Commentary

2010 proving to be year of the 'Dougie'

Originally Published: August 16, 2010
By Vincent Thomas | Special to Page 2

Earlier this year, in the New Orleans Saints' divisional playoff game against the Arizona Cardinals, Reggie Bush Houdini'd his way out of a lineman/linebacker traffic jam and then toasted Arizona's secondary for a 46-yard touchdown that maybe six or seven other backs could pull off. So, inevitably, he had to celebrate with a dance, right? Duh. He chose to Dougie.

Dougie cliff's notes story reads like this: A few years before Bush's hurried, somewhat awkward Dougie rendition, the dance was bubbling in Dallas. It was named after legendary rapper-performer Dougie Fresh, borrowing from the way he, for the past 25 years, runs his hands over his head and dips and leans his shoulders in 'n' out doing his patented dance.

Then one day, a So-Cal expatriate returned from attending Texas Southern and put four of his Inglewood homeboys onto the dance. Rapper/DJ C-Smoove, rappers Yung and JayAre and dancer M-Bone (all 19-year-olds) formed Cali Swag District. CSD then recorded the song "Teach Me How To Dougie" and taped a guerilla-style video on the streets of L.A. in the summer of 2009. Then the video and dance went viral on YouTube.

When M-Bone saw Bush's end zone dance, "I couldn't believe it," he said. "I watched it on YouTube like 40 times."

"A lot of people watch football, so that was big," Smoove understated.
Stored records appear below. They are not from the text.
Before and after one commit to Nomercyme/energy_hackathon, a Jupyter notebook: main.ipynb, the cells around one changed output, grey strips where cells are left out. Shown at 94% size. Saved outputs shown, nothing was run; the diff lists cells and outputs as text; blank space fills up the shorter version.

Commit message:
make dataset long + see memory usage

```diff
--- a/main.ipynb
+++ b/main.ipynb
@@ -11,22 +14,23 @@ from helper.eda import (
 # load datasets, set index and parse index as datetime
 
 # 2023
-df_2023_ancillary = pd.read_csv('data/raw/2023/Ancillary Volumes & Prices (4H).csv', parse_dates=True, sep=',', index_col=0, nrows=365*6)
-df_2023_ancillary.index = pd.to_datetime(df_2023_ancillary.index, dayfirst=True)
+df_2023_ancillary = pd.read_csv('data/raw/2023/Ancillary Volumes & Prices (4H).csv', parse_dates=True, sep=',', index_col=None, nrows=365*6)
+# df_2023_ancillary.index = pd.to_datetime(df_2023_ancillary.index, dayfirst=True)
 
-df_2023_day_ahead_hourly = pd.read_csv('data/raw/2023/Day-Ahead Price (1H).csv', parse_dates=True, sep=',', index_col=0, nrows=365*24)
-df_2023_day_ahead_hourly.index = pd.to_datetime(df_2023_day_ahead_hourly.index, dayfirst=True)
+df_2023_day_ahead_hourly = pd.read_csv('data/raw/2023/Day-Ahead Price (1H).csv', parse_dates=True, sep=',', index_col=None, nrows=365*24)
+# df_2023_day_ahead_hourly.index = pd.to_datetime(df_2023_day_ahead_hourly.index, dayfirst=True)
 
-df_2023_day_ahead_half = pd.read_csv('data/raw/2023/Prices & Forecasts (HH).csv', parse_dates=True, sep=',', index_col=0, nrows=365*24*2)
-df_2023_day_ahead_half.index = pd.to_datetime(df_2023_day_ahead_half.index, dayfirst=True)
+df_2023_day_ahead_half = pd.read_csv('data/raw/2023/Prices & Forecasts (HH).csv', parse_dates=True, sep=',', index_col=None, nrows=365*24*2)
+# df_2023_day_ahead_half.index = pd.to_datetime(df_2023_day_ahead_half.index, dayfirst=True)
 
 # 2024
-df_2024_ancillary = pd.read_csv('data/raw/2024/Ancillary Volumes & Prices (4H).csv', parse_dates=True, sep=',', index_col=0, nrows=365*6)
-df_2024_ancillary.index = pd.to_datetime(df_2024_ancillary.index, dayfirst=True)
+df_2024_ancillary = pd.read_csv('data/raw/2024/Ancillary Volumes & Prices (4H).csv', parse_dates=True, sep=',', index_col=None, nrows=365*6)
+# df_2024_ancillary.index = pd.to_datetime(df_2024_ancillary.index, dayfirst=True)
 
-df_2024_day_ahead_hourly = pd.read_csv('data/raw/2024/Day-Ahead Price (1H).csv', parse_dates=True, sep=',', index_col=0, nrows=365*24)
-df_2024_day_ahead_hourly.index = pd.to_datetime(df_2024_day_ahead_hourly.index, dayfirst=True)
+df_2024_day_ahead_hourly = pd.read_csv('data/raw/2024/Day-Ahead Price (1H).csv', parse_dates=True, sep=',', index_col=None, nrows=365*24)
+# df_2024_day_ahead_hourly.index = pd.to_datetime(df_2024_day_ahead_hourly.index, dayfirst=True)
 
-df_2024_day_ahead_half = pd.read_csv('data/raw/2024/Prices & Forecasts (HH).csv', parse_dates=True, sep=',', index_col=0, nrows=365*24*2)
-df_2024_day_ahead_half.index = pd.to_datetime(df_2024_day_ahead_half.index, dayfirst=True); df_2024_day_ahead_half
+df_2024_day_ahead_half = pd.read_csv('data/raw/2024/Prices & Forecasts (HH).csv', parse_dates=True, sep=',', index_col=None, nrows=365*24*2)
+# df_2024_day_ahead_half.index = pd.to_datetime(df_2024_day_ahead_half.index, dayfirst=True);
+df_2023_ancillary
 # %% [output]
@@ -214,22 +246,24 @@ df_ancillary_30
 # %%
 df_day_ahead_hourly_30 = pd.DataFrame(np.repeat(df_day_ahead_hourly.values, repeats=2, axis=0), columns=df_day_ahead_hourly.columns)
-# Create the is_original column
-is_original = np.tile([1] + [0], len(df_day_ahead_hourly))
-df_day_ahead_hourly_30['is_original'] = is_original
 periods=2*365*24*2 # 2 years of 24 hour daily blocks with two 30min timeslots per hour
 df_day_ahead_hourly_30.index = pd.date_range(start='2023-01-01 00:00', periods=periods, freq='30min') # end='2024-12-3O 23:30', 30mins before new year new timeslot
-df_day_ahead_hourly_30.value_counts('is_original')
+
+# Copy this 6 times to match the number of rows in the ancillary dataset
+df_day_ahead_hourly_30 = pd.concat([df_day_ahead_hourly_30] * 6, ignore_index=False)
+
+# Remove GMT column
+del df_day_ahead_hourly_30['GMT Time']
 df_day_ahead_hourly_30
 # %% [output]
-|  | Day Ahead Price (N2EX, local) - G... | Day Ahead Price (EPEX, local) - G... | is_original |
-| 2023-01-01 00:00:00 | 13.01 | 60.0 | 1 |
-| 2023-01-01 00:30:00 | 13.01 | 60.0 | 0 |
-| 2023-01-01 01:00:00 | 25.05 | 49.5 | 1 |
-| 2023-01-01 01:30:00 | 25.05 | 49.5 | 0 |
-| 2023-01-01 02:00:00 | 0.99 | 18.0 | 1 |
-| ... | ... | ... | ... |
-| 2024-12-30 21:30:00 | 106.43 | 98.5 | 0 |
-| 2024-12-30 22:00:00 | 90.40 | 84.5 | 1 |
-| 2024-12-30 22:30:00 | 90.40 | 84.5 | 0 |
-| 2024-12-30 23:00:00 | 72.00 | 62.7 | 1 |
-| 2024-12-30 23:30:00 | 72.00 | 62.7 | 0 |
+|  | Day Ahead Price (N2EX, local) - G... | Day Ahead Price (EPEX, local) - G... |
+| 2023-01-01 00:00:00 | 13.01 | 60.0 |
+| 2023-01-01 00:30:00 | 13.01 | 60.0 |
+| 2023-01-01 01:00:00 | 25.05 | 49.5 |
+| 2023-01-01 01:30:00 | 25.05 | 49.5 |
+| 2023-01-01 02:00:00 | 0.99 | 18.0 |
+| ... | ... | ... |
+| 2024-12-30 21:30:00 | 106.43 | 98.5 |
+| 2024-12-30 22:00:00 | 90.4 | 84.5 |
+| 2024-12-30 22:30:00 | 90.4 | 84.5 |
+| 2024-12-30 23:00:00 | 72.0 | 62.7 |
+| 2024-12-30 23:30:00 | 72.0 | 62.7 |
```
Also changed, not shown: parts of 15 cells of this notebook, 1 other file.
But when guys like Steve Nash started tweeting it, Smoove said he knew "it really crossed over."

Most years have corresponding street-dance crazes. The Cabbage Patch ran '87. The 69 Boyz had everyone Tootsee Rolling in '94. Nelly helped spread the Midwest's Chicken Head dance across the nation in 2002.
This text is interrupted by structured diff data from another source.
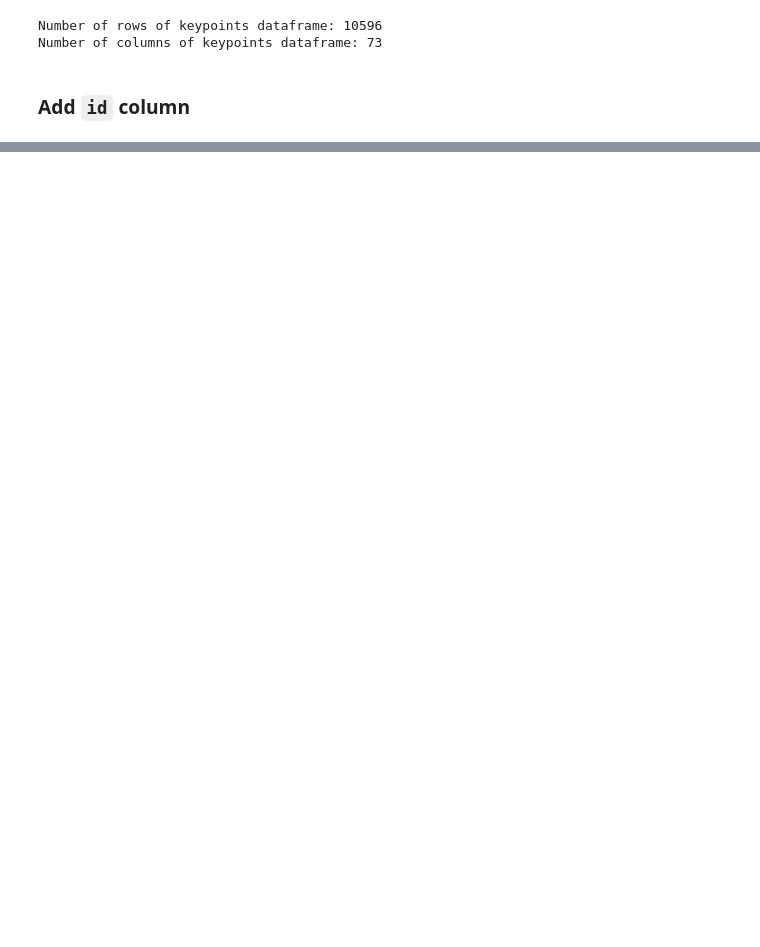
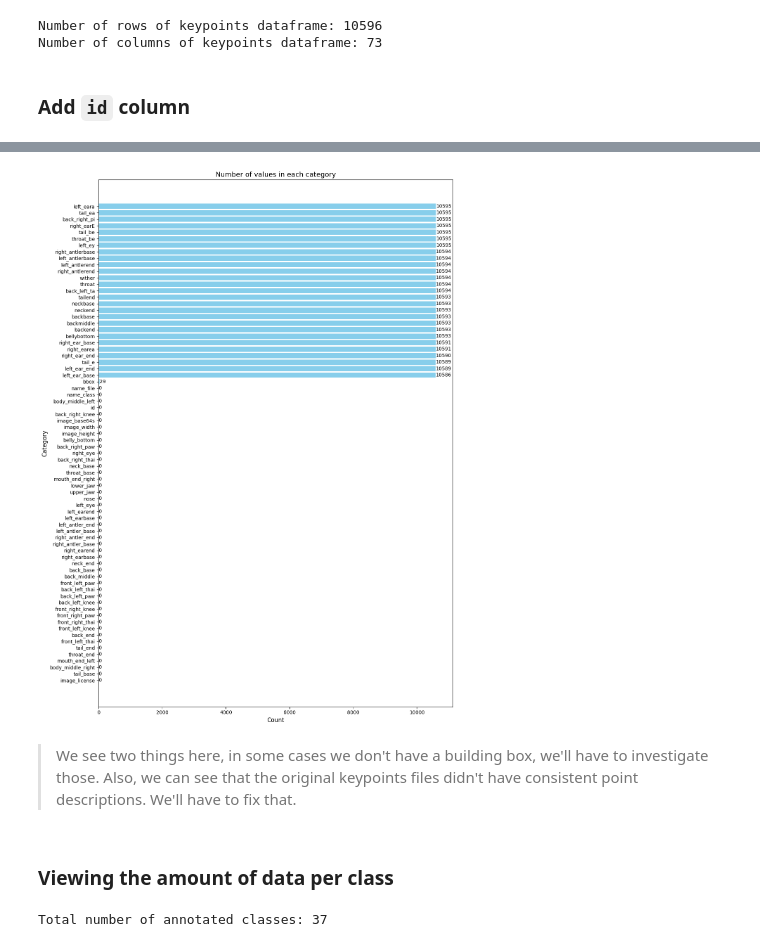
Before and after one commit to RadimKozl/Datasets, a Jupyter notebook: awa2-dataset-analysis.ipynb, the cells around one changed output, grey strips where cells are left out. Saved outputs shown, nothing was run; the diff lists cells and outputs as text; code cells hidden in the pictures; blank space fills up the shorter version.

```diff
--- a/awa2-dataset-analysis.ipynb
+++ b/awa2-dataset-analysis.ipynb
@@ -177,6 +182,35 @@ def get_image_dimensions(image_path):
     except IOError:
         print(f"Error: The file at path {image_path} cannot be identified as an image.")
         return None
+# %%
+def plot_graph(input_data):
+    """
+    Plots a graph from dictionary data including null values.
+    """
+    # Correct way to create a DataFrame from a dictionary
+    df = pd.DataFrame(list(input_data.items()), columns=['Category', 'Count'])
+
+    # Sort the DataFrame so that zero values are at the end
+    df_sorted = df.sort_values(by='Count', ascending=False)
+
+    # Adjust the chart size for better clarity
+    plt.figure(figsize=(12, 16))
+
+    # Create a horizontal bar chart
+    plt.barh(df_sorted['Category'], df_sorted['Count'], color='skyblue')
+
+    # Setting labels and names
+    plt.xlabel('Count', fontsize=12)
+    plt.ylabel('Category', fontsize=12)
+    plt.title('Number of values in each category', fontsize=14)
+    plt.gca().invert_yaxis()  # Rotate the Y axis for clarity
+
+    # Adding values to bars
+    for index, value in enumerate(df_sorted['Count']):
+        plt.text(value, index, str(value), ha='left', va='center')
+
+    plt.tight_layout()
+    plt.show()
 # %% [markdown]
 ## **Load data**
 # %% [markdown]
@@ -434,0 +475,3 @@ shape: (5, 74)
+# %%
+columns_names_df = df_animals_keypoints_all.columns
+print(columns_names_df)
@@ -434,0 +480,7 @@ shape: (5, 74)
+# %%
+null_count_dict = {}
+
+for column in columns_names_df:
+    null_count = df_animals_keypoints_all[column].is_null().sum()
+
+    null_count_dict[column] = null_count
@@ -434,0 +519,8 @@ shape: (5, 74)
+# %%
+plot_graph(null_count_dict)
+# %% [output]
+[figure, added]
+# %% [markdown]
+> We see two things here, in some cases we don't have a building box, we'll have to investigate those. Also, we can see that the original keypoints files didn't have consistent point descriptions. We'll have to fix that.
+# %% [markdown]
+### **Viewing the amount of data per class**
@@ -434,0 +536,4 @@ shape: (5, 74)
+# %%
+print(f"Total number of annotated classes: {len(list_class)}")
+# %% [output]
+Total number of annotated classes: 37
```
Also changed, not shown: parts of 26 cells of this notebook.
2001? Harlem Shake. Once a dance becomes a go-to touchdown celebration and athletes start spending offseason downtime making home videos of said dance, well, it's part of the zeitgeist.
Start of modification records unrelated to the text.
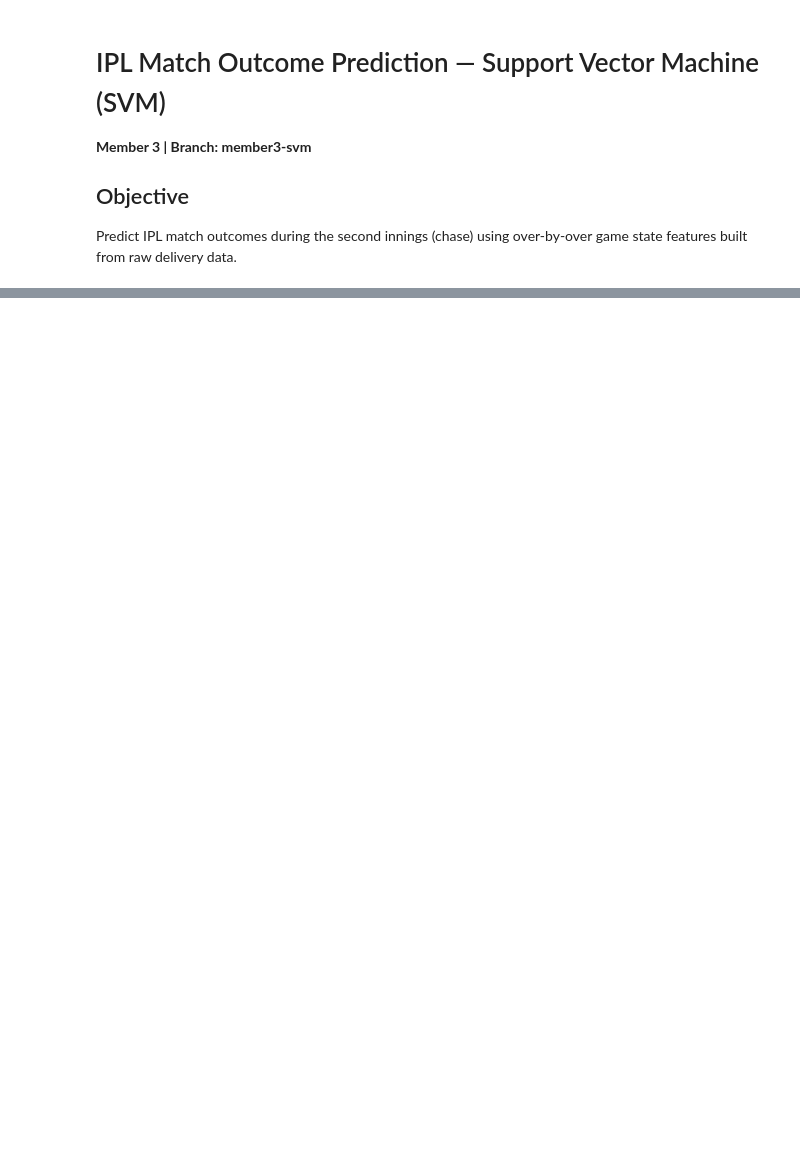
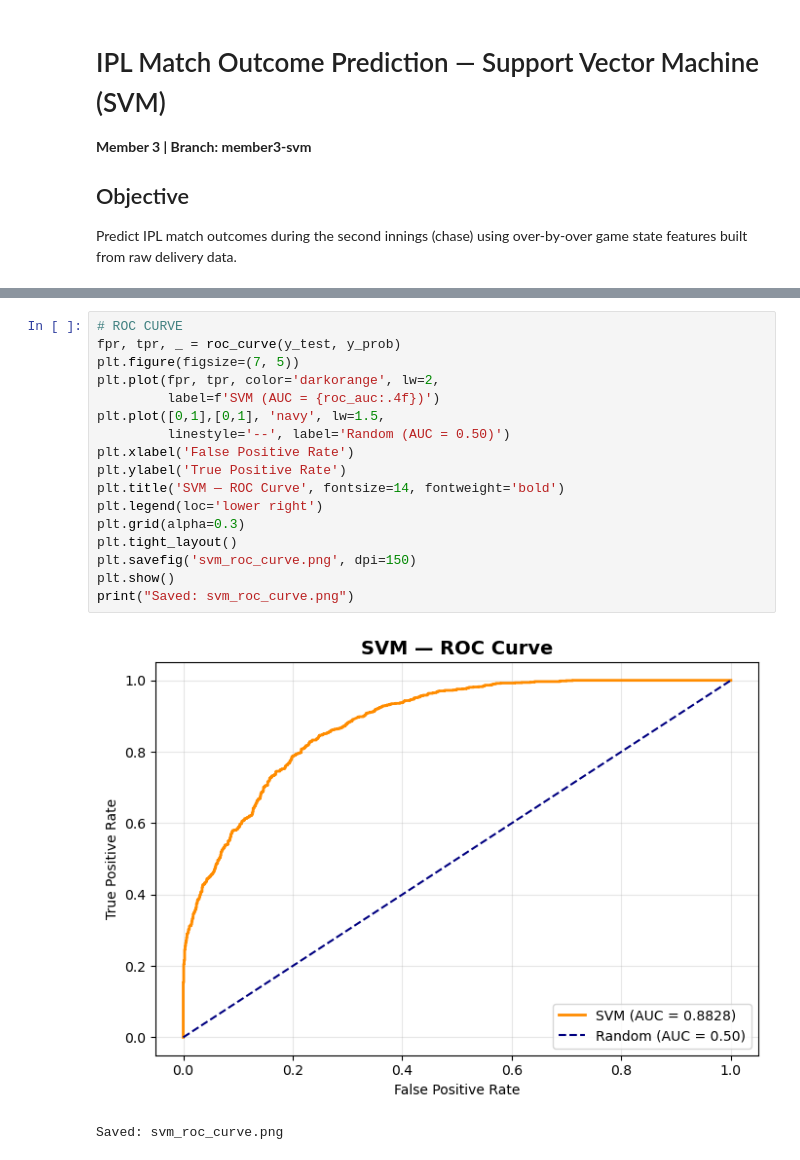
Before and after one commit to Jana1805/ML-Assignment, a Jupyter notebook: notebooks/svm_model.ipynb, the cells around one changed output, grey strips where cells are left out. Drawn from its saved outputs; the diff is of its cells as text; blank space fills up the shorter version.

```diff
--- a/notebooks/svm_model.ipynb
+++ b/notebooks/svm_model.ipynb
@@ -326,0 +713,20 @@ print(list(over_stats.columns))
+# %%
+# ROC CURVE
+fpr, tpr, _ = roc_curve(y_test, y_prob)
+plt.figure(figsize=(7, 5))
+plt.plot(fpr, tpr, color='darkorange', lw=2,
+         label=f'SVM (AUC = {roc_auc:.4f})')
+plt.plot([0,1],[0,1], 'navy', lw=1.5,
+         linestyle='--', label='Random (AUC = 0.50)')
+plt.xlabel('False Positive Rate')
+plt.ylabel('True Positive Rate')
+plt.title('SVM — ROC Curve', fontsize=14, fontweight='bold')
+plt.legend(loc='lower right')
+plt.grid(alpha=0.3)
+plt.tight_layout()
+plt.savefig('svm_roc_curve.png', dpi=150)
+plt.show()
+print("Saved: svm_roc_curve.png")
+# %% [output]
+[figure, added]
+Saved: svm_roc_curve.png
```
Also changed, not shown: parts of 28 cells of this notebook.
Dwight Howard put the sports-world stamp on Soulja Boy's Superman at the 2008 NBA dunk contest. The next year, Nate Robinson broke out the Stanky Leg to punctuate one of his dunks, and then Kevin Garnett did it the next day during his All-Star pregame introduction.

2010 belongs to the Dougie.

CSD officially released the song in April. Since then, it's climbed to No. 31 on the Billboard Hot 100 chart with a bullet and it probably won't stop. The official video dropped in May and, 5 million views later, CSD calls it "a movement."

The Dougie has really collided with sports over the past few weeks. You had rookie Dez Bryant doing the Dougie at the Cowboys' training camp kickoff party. Sacramento Kings rookies DeMarcus Cousins and Hassan Whiteside weren't the only cats "hittin' that Dougie" during the NBA's Las Vegas Summer League; they were just the only two caught on camera getting it in during a layup-line.

And then, of course, there's Glen "Big Baby" Davis and Robinson -- the NBA's self-proclaimed Shrek and Donkey -- posting dueling videos within weeks of each other. Nate's had some production value to it. Baby's video -- taped in a dim room, in front of his webcam -- was of the high school variety.

Hey, players get bored during the offseason, ya know? Last summer, Stephon Marbury chose to keep himself entertained by eating Vaseline and crying to gospel songs; this summer, cats are doing the Dougie.

Vincent Thomas is an NBA.com and SLAM magazine columnist and a frequent commentator on NBA TV and ESPN. You can follow him on Twitter @vincecathomas or e-mail him at vincethomas79@gmail.com.

Back to Page 2


• Philbrick: Page 2's Greatest Hits, 2000-2012
• Caple: Fond memories of a road warrior
• Snibbe: An illustrated history of Page 2
Philbrick, Gallo: Farewell podcast Listen